Determine the number of lines in the entries below in which the word "href" appears, and reply with that number only.
━━━━━━━━━━━━━━━━━━━━━━━━━━━━━━
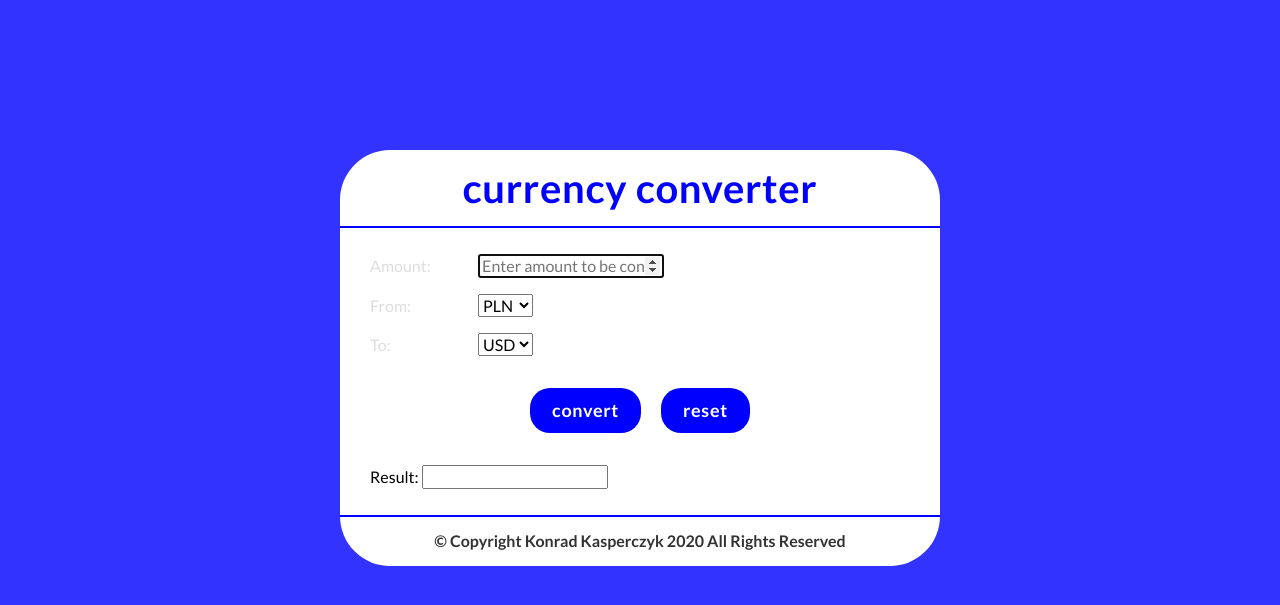
Repository: kkasperczyk/currency-converter
Page: index.html
These files come from the project's save history. The page is drawn as it stood at one moment and after a run of saves; the edit follows.
The browser window is 1280 px wide. The pictures show the whole page.

Above is the page before, as saved 2020-06-16 13:22:27.

### index.html
<!DOCTYPE html>
<html lang="en">

<head>
    <meta charset="UTF-8">
    <meta name="viewport" content="width=device-width, initial-scale=1.0">
    <link rel="stylesheet" href="https://cdnjs.cloudflare.com/ajax/libs/normalize/8.0.1/normalize.min.css"
        integrity="sha256-l85OmPOjvil/SOvVt3HnSSjzF1TUMyT9eV0c2BzEGzU=" crossorigin="anonymous" />
    <link rel="stylesheet" href="css/global.css">
    <link rel="stylesheet" href="css/container.css">
    <link rel="stylesheet" href="css/header.css">
    <link rel="stylesheet" href="css/main.css">
    <link rel="stylesheet" href="css/form.css">
    <link rel="stylesheet" href="css/footer.css">
    <script defer src="js/script.js"></script>
    <link href="https://fonts.googleapis.com/css2?family=Lato:ital,wght@0,400;0,700;1,400&display=swap"
        rel="stylesheet">
    <title>Currency Converter</title>
</head>

<body>
    <div class="container">
        <header class="header">
            <h1 class="header__title">Currency Converter
        </header>
        <main class="main">
            <form class="form js-form">
                <p>
                    <label>
                        <span class="form__labelText">Amount:</span>
                        <input class="form__amount js-form__amount" type="number" name="amount" min="1" step="any"
                            required placeholder="Enter amount to be converted">
                    </label>
                </p>
                <p>
                    <label>
                        <span class="form__labelText">From:</span>
                        <select class="js-convertFrom" required>
                            <option value="pln">PLN</option>
                            <option value="usd">USD</option>
                            <option value="gbp">GBP</option>
                            <option value="eur">EUR</option>
                            <option value="chf">CHF</option>
                        </select>
                    </label>
                </p>
                <p>
                    <label>
                        <span class="form__labelText">To:</span>
                        <select class="js-convertTo" required>
                            <option value="pln">PLN</option>
                            <option value="usd" selected>USD</option>
                            <option value="gbp">GBP</option>
                            <option value="eur">EUR</option>
                            <option value="chf">CHF</option>
                        </select>
                    </label>
                </p>
                <div class="form__buttons">
                    <p>
                        <button class="form__button js-form__button">Convert</button>
                    </p>
                    <p>
                        <button class="form__button" type="reset">Reset</button>
                    </p>
                </div>
                <p class="form__resultParagraph">
                    <label>
                        Result:
                        <input class="js-convertedValue" type="number" readonly>
                    </label>
                </p>
            </form>
        </main>
        <footer class="footer">
            <span>&copy Copyright Konrad Kasperczyk 2020 All Rights Reserved</span>
        </footer>
    </div>
</body>

</html>

### css/global.css
html {
  box-sizing: border-box;
}

*,
::after,
::before {
  box-sizing: inherit;
}

body {
  font-family: "Lato", sans-serif;
  background-color: hsl(240, 100%, 60%);
  padding: 0 10px;
}

### css/container.css
.container {
    max-width: 600px;
    margin: 0 auto;
    background-color: white;
    border-radius: 50px;
    margin-top: 150px;
}

### css/header.css
.header {
    text-align: center;
    border-bottom: 2px solid hsl(240, 100%, 50%);
}

.header__title {
    color: hsl(240, 100%, 50%);
    padding: 15px;
    font-size: 40px;
    letter-spacing: 0.7px;
    margin: 0;
    text-transform: lowercase;
}

### css/main.css
.main {
    background-color: white;
    padding: 10px 30px;
}

### css/form.css
.form__labelText {
    display: inline-block;
    width: 100px;
    margin-right: 5px;
    color: #ddd;
}

.form__buttons {
    display: flex;
    justify-content: center;
}

.form__button {
    margin: 0 10px;
    background-color: hsl(240, 100%, 50%);
    color: white;
    padding: 10px 20px;
    text-transform: lowercase;
    font-size: 18px;
    font-weight: bold;
    letter-spacing: 0.7px;
    border: 2px solid transparent;
    border-radius: 20px;
}

.form__button:hover {
    background-color: white;
    color: hsl(240, 100%, 50%);
    border: 2px solid hsl(240, 100%, 50%);
    cursor: pointer;
}

### css/footer.css
.footer {
    text-align: center;
    border-top: 2px solid hsl(240, 100%, 50%);
    color: #333;
    font-weight: bold;
    padding: 15px;
}

### js/script.js
console.log("Hi all developers! Nice to see you here.");

let amountField = document.querySelector(".js-form__amount");
let convertFromField = document.querySelector(".js-convertFrom");
let convertToField = document.querySelector(".js-convertTo");
let convertedValueField = document.querySelector(".js-convertedValue");
let submitButton = document.querySelector(".js-form__button");
let form = document.querySelector(".js-form");

amountField.focus();

form.addEventListener("submit", (event) => {
  event.preventDefault();

  let amount = amountField.value;
  let convertFrom = convertFromField.value;
  let convertTo = convertToField.value;
  let result;

  console.log(amount, convertFrom, convertTo);

  switch (convertFrom) {
    case "pln":
      switch (convertTo) {
        case "pln":
          result = amount * 1;
          convertedValueField.value = result.toFixed(2);
          break;
        case "eur":
          result = amount / 4.4278;
          convertedValueField.value = result.toFixed(2);
          break;
        case "usd":
          result = amount / 3.9058;
          convertedValueField.value = result.toFixed(2);
          break;
        case "gbp":
          result = amount / 4.9384;
          convertedValueField.value = result.toFixed(2);
          break;
        case "chf":
          result = amount / 4.1187;
          convertedValueField.value = result.toFixed(2);
          break;
      }
      break;
    case "eur":
      switch (convertTo) {
        case "pln":
          result = amount * 4.4278;
          convertedValueField.value = result.toFixed(2);
          break;
        case "eur":
          result = amount * 1;
          convertedValueField.value = result.toFixed(2);
          break;
        case "usd":
          result = amount * 1.1336;
          convertedValueField.value = result.toFixed(2);
          break;
        case "gbp":
          result = amount * 0.8966;
          convertedValueField.value = result.toFixed(2);
          break;
        case "chf":
          result = amount * 1.075;
          convertedValueField.value = result.toFixed(2);
          break;
      }
      break;
    case "usd":
      switch (convertTo) {
        case "pln":
          result = amount * 3.9058;
          convertedValueField.value = result.toFixed(2);
          break;
        case "eur":
          result = amount * 0.8821;
          convertedValueField.value = result.toFixed(2);
          break;
        case "usd":
          result = amount * 1;
          convertedValueField.value = result.toFixed(2);
          break;
        case "gbp":
          result = amount * 0.7909;
          convertedValueField.value = result.toFixed(2);
          break;
        case "chf":
          result = amount * 0.9483;
          convertedValueField.value = result.toFixed(2);
          break;
      }
      break;
    case "gbp":
      switch (convertTo) {
        case "pln":
          result = amount * 4.9384;
          convertedValueField.value = result.toFixed(2);
          break;
        case "eur":
          result = amount * 1.1153;
          convertedValueField.value = result.toFixed(2);
          break;
        case "usd":
          result = amount * 1.2644;
          convertedValueField.value = result.toFixed(2);
          break;
        case "gbp":
          result = amount * 1;
          convertedValueField.value = result.toFixed(2);
          break;
        case "chf":
          result = amount * 1.199;
          convertedValueField.value = result.toFixed(2);
          break;
      }
      break;
    case "chf":
      switch (convertTo) {
        case "pln":
          result = amount * 4.1187;
          convertedValueField.value = result.toFixed(2);
          break;
        case "eur":
          result = amount * 0.9302;
          convertedValueField.value = result.toFixed(2);
          break;
        case "usd":
          result = amount * 1.0545;
          convertedValueField.value = result.toFixed(2);
          break;
        case "gbp":
          result = amount * 0.834;
          convertedValueField.value = result.toFixed(2);
          break;
        case "chf":
          result = amount * 1;
          convertedValueField.value = result.toFixed(2);
          break;
      }
      break;
  }
});

After the next 3 saves:
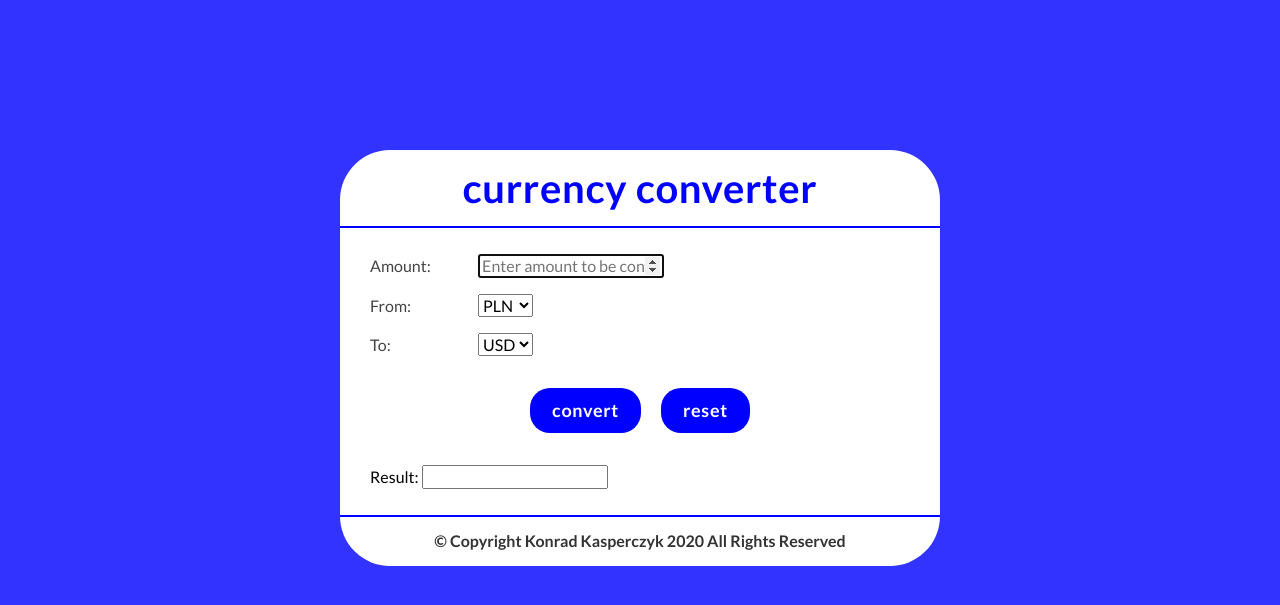
The 3 saves are shown as one change because they came seconds apart.
The last was saved 9 s later.
--- a/css/form.css
+++ b/css/form.css
@@ -2,7 +2,7 @@
     display: inline-block;
     width: 100px;
     margin-right: 5px;
-    color: #ddd;
+    color: #444;
 }
 
 .form__buttons {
━━━━━━━━━━━━━━━━━━━━━━━━━━━━━━
Your solution: 8